▶ **SUPPLIED MATERIAL**
%%
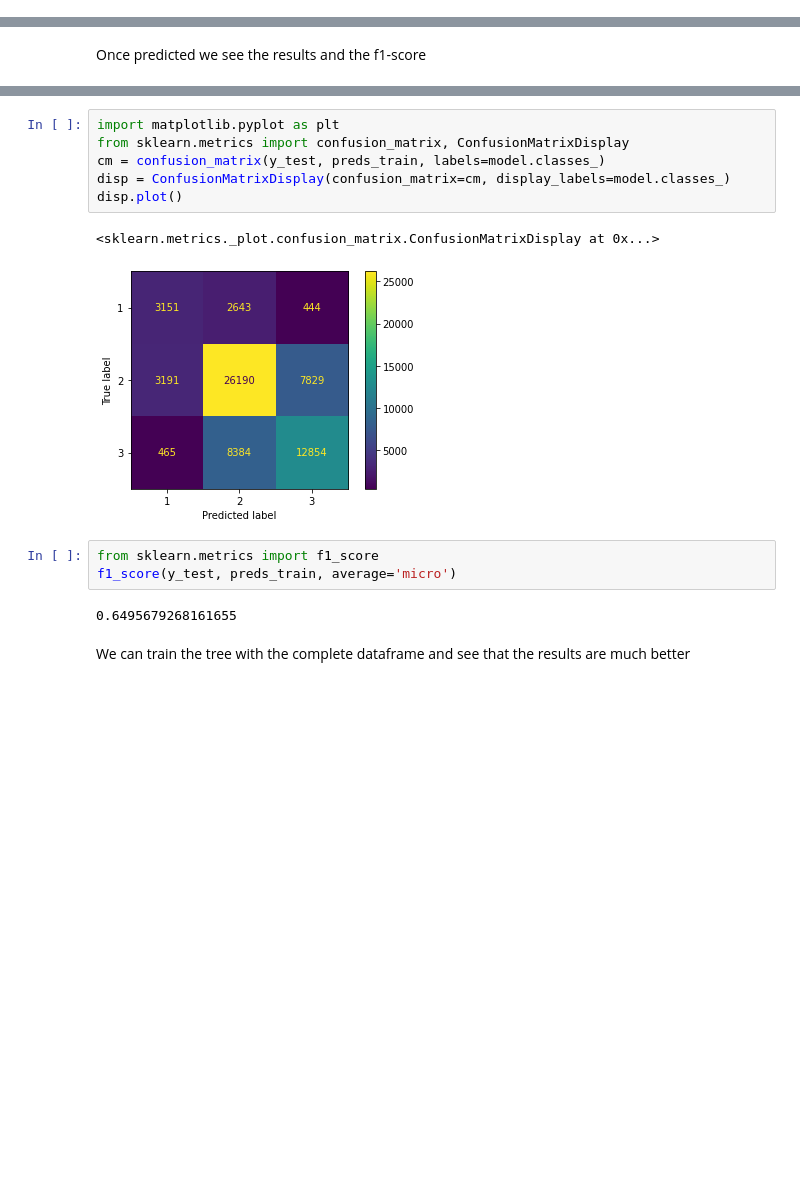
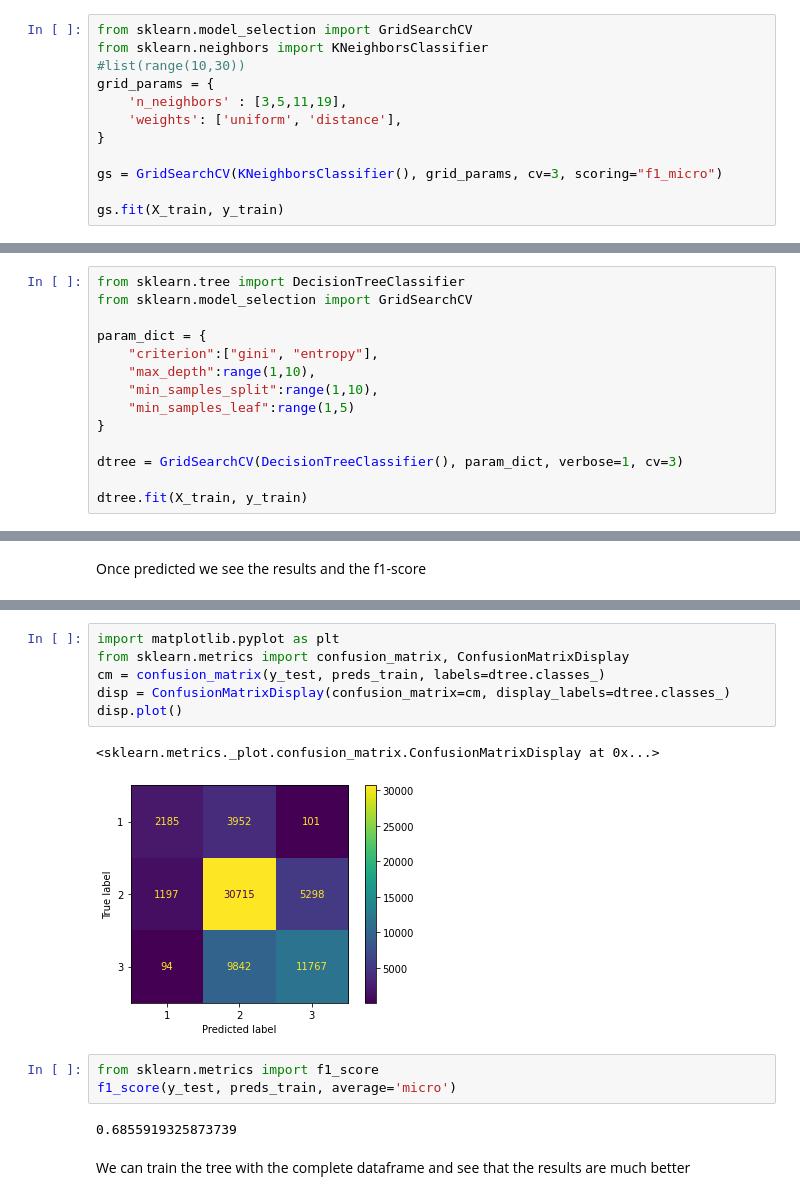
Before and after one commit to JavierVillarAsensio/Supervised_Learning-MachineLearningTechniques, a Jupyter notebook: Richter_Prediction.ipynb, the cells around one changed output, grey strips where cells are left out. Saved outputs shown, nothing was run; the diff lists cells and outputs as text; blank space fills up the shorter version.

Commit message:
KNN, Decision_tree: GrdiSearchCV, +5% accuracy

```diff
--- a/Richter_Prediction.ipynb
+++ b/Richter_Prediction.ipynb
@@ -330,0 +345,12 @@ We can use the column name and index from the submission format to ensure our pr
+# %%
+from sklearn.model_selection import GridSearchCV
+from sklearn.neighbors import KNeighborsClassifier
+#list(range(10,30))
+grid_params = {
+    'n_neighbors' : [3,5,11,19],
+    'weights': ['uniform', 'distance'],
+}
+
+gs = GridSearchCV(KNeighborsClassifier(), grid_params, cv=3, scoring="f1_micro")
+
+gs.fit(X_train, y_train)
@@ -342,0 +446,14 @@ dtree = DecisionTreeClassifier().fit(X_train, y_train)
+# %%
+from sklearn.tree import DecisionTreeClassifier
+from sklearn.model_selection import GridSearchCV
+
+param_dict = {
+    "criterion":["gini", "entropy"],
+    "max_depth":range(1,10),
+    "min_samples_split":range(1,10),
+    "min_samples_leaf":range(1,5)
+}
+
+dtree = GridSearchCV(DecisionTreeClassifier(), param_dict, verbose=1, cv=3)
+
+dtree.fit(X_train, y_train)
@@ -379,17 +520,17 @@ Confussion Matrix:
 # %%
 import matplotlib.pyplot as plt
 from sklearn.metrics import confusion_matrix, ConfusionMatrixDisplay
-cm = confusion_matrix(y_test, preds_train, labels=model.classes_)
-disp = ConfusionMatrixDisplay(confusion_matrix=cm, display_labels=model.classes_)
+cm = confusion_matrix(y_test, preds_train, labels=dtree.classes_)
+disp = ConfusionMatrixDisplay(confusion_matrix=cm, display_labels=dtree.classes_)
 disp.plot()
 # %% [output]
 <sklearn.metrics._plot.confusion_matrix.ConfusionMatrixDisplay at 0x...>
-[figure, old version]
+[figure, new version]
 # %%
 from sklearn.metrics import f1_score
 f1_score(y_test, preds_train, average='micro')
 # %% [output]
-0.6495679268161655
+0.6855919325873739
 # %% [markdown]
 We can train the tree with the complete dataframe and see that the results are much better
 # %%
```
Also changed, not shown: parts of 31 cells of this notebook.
%%
%%
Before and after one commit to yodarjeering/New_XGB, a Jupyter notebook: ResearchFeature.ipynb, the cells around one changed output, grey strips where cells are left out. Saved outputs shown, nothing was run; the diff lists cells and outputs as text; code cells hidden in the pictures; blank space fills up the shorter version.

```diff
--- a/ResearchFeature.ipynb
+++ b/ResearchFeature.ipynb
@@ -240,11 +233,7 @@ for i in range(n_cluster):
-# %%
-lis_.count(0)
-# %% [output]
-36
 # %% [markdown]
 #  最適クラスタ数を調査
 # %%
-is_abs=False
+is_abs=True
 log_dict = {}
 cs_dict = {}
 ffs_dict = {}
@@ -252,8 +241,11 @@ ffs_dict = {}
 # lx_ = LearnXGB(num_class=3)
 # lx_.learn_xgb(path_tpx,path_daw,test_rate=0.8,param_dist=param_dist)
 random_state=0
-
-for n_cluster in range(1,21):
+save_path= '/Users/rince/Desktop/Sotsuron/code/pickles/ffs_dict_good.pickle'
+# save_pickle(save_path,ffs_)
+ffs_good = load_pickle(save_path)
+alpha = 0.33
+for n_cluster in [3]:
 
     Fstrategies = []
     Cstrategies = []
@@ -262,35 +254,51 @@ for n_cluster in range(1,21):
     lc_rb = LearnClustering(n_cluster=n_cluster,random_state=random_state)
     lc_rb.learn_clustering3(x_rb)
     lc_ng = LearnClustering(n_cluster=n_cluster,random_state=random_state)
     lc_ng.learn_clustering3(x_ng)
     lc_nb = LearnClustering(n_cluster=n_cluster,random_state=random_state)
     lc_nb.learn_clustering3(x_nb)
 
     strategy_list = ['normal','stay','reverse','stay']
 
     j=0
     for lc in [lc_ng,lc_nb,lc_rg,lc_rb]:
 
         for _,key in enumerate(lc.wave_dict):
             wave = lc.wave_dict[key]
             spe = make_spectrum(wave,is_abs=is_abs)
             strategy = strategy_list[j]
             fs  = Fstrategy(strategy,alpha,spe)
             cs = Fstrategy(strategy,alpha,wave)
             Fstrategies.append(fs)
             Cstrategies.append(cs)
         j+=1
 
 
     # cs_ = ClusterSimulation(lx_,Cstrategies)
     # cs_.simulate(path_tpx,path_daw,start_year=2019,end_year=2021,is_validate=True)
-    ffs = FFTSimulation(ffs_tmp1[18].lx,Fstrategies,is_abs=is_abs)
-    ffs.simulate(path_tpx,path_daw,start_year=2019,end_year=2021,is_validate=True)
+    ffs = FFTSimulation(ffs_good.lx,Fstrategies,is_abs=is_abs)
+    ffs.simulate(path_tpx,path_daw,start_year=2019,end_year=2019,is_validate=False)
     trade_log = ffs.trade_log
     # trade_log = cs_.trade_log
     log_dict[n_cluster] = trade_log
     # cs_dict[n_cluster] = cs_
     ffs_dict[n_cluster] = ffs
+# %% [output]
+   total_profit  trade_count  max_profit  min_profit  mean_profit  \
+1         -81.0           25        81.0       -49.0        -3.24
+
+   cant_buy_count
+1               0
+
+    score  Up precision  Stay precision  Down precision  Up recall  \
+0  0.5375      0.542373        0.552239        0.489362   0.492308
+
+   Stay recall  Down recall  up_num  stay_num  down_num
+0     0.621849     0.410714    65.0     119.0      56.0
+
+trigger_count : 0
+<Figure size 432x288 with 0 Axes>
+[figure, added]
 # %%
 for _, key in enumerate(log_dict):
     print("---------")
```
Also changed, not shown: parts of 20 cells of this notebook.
%%
%%
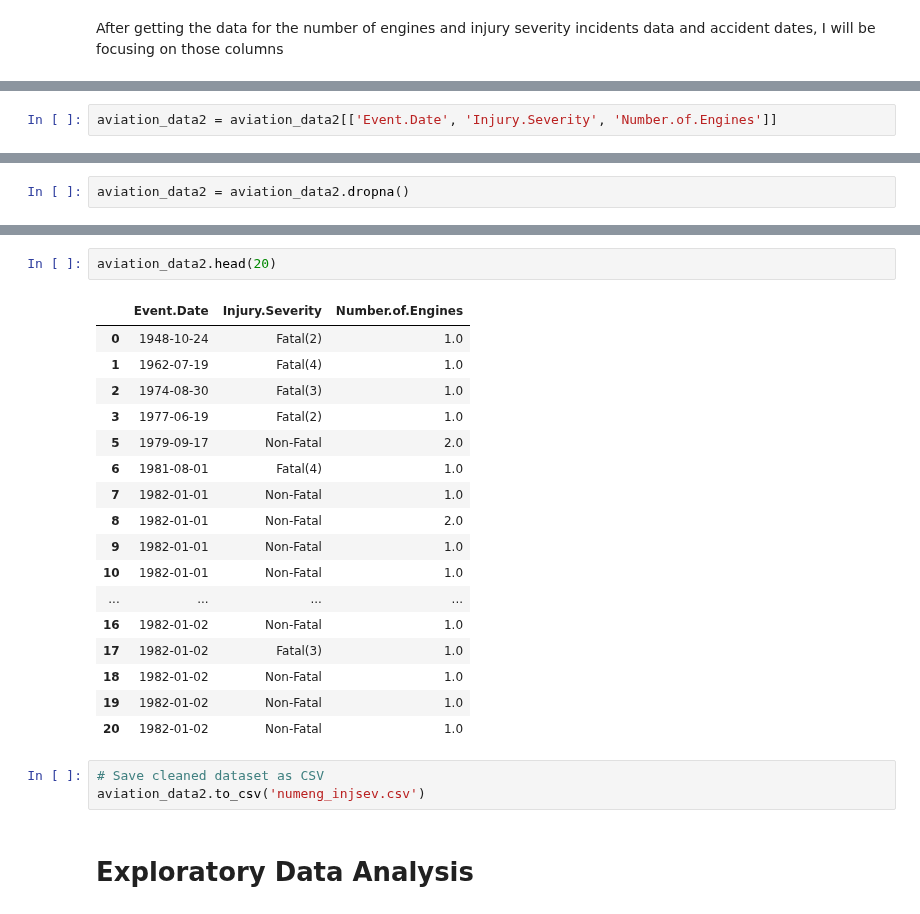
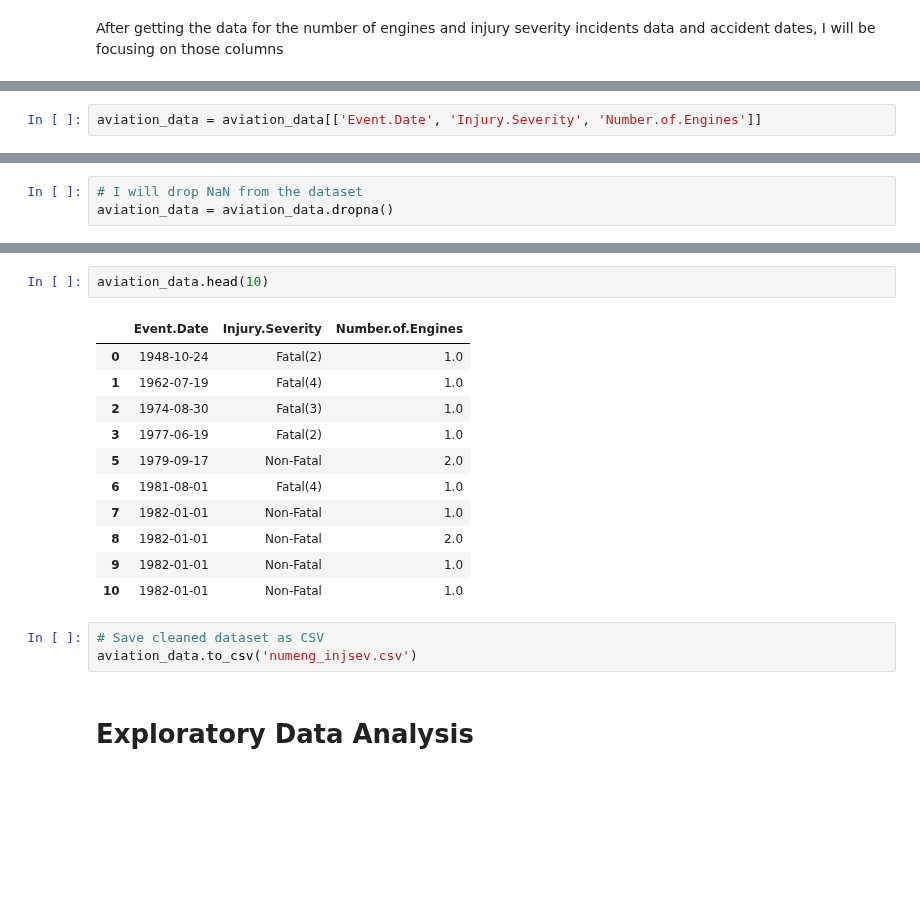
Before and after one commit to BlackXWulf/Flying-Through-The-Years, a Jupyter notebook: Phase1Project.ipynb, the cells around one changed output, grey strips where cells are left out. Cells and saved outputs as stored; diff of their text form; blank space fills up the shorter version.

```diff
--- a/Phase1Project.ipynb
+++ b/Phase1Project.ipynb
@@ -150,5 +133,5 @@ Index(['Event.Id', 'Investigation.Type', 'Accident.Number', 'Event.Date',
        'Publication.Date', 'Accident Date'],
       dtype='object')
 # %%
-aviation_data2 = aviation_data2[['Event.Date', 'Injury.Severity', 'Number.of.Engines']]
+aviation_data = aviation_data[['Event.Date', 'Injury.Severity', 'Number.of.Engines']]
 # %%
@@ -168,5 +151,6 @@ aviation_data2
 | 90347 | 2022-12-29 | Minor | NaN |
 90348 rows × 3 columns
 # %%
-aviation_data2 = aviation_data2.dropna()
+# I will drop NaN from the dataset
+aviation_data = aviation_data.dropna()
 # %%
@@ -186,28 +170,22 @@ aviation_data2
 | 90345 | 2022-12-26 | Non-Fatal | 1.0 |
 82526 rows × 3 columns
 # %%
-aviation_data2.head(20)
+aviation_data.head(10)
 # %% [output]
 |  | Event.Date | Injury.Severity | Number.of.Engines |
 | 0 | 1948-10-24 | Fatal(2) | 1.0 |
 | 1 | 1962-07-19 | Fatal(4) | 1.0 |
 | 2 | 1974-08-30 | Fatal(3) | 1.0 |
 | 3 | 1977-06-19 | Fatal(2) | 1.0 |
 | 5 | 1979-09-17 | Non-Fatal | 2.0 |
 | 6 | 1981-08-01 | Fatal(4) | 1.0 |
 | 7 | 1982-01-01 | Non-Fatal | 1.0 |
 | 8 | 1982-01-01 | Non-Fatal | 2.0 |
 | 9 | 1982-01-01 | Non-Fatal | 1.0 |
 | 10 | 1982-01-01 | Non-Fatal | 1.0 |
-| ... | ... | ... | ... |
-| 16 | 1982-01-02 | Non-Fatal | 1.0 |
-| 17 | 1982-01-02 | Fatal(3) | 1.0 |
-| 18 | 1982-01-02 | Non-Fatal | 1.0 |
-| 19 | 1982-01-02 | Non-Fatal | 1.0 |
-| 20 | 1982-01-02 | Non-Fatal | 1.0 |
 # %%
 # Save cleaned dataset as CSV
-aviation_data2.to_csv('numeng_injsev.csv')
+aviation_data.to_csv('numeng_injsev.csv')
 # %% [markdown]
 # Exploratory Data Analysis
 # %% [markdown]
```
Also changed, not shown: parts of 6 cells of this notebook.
%%
▶ **EXERCISE AIM**
Copy out, from the listing above, every line that contains the string "DecisionTreeClassifier".

▶ **SOLUTION**
@@ -342,0 +446,14 @@ dtree = DecisionTreeClassifier().fit(X_train, y_train)
+from sklearn.tree import DecisionTreeClassifier
+dtree = GridSearchCV(DecisionTreeClassifier(), param_dict, verbose=1, cv=3)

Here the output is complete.